It is only fitting that this week I dedicate the computer page to the release of VISTA which was officially launched to personal customers worldwide this Tuesday.
Windows Vista is "dramatically more secure than any other operating system released", says Microsoft founder Bill Gates. Mr Gates said the security features in the new operating system were reason enough to upgrade from Windows XP. Microsoft launched Vista in 120 countries last Tuesday, with more than 100m computers predicted to be using it within 12 months.
Mr Gates also defended the pricing of Vista, which is twice as expensive in Europe compared to the US. Here in Thailand it seems that it will cost about B3,000 to upgrade a legitimate copy of XP home to Vista Premium, or if you don’t have the original XP home to buy a legitimate copy of Vista Premium is around B6,000. Bill Gates called the launch a "big day" that would bring a new digital work style and lifestyle.
The new operating system (OS) boasts an improved interface and security tools.
Mr Gates said security in Vista would mean it would be "much, much harder" for malicious hackers to attack computers running the operating system. "For anybody worried about safety, whether it is phishing or malware or parental control type issues, Vista brings that to a whole new level of capability," he added. Security analysts have praised the improved tools in Vista but many feel that holes in the operating system eventually will be exposed and that Microsoft will continue to need to update it through online patches.
Some industry analysts predict that Microsoft will come under fire if Vista proves to be the popular target of malicious hackers that exploit flaws and expose it weaknesses.
As far as Microsoft is concerned, it's crucial for corporate reputation and revenue that Vista proves more secure and stable than XP. Do your member the regular, almost monthly ‘security updates’ released by Microsoft in the first few years of XP’s life? Microsoft really took a PR hammering at that time. Also, not all PCs will be able to run Vista - Microsoft recommends machines have at least 512Mb of RAM, a 800Mhz processor and 15Gb of free hard disk space.
Worthy of note is that Microsoft has pledged to continue support for XP users until 2011, so as I have said before you really don’t have to rush and upgrade to Vista in the next month or two or even three or four!
The company launched Vista for business users two months ago. Now Vista has been released to consumers, who can buy four home versions.
There is also a stripped down version of the OS, Vista Starter, which is aimed at customers in developing countries. It will be available in 70 languages including Thai and will run on slower and older PCs. I don’t have a release date for this, but if the functionality is anything like the cut down version of XP that was released in Thailand then it will be severely limited in its usability for anything more than very basic users.

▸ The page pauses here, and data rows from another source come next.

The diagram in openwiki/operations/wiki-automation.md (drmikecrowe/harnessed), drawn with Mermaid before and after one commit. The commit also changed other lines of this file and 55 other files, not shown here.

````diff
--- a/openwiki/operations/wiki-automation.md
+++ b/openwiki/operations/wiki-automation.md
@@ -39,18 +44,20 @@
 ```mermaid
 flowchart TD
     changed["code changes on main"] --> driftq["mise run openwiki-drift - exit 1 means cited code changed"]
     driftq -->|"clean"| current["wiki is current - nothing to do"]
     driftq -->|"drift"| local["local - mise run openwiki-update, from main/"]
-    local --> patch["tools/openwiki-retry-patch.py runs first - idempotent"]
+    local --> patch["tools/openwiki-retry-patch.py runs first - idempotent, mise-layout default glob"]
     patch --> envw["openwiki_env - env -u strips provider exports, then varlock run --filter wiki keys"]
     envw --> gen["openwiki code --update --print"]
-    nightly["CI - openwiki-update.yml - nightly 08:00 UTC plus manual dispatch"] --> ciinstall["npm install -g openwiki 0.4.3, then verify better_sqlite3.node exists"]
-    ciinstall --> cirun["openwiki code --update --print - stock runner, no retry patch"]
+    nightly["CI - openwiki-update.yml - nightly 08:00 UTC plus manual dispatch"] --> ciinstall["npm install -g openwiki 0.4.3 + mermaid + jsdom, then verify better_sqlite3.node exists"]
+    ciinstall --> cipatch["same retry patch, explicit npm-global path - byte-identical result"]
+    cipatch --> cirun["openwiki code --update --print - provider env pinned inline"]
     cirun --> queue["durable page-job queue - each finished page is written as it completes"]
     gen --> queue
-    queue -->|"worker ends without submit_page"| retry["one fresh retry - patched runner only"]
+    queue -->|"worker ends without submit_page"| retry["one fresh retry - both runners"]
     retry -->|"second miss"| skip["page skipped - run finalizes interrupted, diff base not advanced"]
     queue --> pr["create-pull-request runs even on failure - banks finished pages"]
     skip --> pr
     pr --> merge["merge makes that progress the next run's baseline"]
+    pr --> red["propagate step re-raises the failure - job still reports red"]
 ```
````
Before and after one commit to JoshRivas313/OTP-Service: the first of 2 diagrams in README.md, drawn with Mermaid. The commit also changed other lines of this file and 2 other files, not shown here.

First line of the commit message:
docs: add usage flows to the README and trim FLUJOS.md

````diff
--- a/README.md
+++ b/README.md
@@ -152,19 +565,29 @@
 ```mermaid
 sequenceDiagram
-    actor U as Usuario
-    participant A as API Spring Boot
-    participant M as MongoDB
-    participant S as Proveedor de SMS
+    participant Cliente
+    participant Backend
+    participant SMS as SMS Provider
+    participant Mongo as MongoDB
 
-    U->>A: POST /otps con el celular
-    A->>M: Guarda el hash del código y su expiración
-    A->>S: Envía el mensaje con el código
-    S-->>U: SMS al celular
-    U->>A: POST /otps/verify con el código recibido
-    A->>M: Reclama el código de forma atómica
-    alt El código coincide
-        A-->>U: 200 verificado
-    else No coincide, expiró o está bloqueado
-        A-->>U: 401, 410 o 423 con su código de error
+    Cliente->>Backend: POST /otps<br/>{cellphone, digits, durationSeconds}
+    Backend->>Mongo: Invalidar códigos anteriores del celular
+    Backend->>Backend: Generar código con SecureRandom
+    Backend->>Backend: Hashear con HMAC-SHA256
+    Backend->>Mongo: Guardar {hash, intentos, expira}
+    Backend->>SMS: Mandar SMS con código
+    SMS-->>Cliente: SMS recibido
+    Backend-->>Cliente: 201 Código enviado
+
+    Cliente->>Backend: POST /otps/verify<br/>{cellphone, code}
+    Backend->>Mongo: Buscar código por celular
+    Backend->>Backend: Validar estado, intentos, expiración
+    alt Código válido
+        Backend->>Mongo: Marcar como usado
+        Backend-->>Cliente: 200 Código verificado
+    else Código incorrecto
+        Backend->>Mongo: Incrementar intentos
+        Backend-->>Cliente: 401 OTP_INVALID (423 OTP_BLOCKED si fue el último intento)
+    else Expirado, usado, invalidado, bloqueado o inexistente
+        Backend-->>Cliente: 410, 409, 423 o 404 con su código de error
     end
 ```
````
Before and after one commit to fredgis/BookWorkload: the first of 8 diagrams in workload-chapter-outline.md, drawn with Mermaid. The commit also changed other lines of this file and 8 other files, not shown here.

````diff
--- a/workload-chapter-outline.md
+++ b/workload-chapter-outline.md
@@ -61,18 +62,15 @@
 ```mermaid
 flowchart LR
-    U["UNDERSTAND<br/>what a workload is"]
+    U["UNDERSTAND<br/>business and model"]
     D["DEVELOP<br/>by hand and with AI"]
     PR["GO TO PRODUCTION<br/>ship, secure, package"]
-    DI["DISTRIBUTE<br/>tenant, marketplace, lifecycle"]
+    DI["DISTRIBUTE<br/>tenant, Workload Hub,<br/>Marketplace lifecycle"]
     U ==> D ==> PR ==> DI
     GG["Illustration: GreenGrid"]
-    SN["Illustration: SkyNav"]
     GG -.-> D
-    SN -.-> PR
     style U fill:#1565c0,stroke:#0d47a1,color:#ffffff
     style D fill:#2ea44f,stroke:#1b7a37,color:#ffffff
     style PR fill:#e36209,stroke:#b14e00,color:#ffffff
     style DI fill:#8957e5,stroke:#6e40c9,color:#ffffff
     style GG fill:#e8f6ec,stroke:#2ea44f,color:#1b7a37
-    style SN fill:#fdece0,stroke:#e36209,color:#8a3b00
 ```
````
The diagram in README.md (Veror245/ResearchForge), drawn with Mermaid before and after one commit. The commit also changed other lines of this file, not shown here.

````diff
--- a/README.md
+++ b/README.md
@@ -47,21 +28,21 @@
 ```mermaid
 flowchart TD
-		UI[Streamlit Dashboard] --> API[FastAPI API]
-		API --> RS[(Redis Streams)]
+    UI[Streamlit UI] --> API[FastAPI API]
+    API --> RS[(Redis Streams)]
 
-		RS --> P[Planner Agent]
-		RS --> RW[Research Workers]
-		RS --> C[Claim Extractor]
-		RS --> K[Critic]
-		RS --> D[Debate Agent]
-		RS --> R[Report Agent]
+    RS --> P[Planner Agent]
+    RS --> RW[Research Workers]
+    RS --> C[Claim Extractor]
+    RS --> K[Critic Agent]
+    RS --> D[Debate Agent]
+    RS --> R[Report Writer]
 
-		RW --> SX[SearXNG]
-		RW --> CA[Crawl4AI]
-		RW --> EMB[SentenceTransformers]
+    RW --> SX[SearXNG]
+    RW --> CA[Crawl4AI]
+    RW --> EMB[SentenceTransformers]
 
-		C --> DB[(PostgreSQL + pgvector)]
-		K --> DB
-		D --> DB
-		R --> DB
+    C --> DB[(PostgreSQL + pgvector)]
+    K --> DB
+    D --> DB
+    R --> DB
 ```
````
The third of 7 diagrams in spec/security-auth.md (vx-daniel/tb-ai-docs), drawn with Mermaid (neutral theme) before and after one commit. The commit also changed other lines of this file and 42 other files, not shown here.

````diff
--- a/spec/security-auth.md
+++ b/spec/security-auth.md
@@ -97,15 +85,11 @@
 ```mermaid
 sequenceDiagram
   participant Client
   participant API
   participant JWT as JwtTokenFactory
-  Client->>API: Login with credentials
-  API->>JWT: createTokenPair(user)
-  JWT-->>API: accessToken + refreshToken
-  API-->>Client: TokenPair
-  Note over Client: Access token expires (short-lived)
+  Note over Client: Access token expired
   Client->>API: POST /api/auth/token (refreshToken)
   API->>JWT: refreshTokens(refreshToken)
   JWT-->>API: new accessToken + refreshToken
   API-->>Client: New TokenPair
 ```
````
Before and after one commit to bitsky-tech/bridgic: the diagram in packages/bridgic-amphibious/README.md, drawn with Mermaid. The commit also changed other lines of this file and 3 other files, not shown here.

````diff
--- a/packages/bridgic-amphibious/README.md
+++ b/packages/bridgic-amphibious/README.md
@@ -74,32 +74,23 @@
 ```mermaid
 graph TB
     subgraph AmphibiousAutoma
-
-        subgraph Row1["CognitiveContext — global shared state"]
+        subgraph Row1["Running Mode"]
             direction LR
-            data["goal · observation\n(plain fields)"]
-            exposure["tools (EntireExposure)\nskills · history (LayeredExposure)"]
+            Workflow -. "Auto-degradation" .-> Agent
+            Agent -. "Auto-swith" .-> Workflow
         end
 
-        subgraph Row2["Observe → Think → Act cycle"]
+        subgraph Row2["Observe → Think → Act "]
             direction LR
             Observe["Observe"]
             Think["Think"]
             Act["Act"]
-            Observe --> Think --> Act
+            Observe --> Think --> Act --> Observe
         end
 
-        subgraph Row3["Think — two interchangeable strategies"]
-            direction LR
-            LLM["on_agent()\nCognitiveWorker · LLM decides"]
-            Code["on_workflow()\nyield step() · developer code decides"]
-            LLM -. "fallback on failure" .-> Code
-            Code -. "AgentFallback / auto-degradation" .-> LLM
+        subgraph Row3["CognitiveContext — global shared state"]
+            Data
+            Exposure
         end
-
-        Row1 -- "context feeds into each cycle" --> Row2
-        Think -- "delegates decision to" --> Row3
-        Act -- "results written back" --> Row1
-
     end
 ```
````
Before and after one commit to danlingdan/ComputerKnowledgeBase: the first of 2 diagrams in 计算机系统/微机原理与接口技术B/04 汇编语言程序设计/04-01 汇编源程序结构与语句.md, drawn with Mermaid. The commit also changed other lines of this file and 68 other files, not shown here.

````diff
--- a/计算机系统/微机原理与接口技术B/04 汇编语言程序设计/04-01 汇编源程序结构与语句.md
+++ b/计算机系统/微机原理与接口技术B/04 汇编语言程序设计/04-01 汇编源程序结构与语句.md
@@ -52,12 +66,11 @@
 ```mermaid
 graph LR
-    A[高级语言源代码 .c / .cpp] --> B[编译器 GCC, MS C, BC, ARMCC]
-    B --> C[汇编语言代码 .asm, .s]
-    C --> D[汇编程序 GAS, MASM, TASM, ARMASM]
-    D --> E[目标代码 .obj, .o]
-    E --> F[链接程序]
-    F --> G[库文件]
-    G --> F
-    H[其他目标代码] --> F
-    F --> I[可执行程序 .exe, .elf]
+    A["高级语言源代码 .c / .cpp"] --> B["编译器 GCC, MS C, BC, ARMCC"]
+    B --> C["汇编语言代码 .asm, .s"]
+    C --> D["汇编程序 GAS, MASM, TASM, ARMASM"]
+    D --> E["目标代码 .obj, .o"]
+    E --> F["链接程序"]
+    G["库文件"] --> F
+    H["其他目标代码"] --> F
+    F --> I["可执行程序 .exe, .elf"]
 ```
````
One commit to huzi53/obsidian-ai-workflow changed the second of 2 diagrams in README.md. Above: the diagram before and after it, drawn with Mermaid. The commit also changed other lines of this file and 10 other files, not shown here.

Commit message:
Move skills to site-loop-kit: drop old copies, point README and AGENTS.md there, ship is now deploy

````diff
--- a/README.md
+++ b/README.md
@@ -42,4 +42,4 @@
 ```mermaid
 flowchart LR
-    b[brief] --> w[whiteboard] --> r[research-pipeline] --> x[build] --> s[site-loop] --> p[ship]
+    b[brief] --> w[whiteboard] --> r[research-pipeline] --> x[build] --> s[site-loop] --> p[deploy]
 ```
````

But Microsoft could face a backlash from consumers over its pricing plans in Europe. The cost of Vista versions in the US is roughly half the price of equivalent versions in the UK.
For example, prices for the OS in the UK range from about £100 (B7,000) for an upgrade version of the Basic package to £249 (B17,400) for a copy of the upgrade to the Ultimate version of Vista.
In the US prices start from $100 (B4,000) for an upgrade of Vista Home basic to $249 (B10,000) for the equivalent Ultimate version.
Mr Gates defended Microsoft's pricing plans: "We try to keep our prices largely in line from country to country... but with price you do generally get some things that get a bit out of alignment as currencies go up and down.
"Our goal across our product line is to largely have a global way of looking at things."
With nothing very new or exciting being released with XP for several years now, there is bound to be demand for some of the new features in Vista, and it is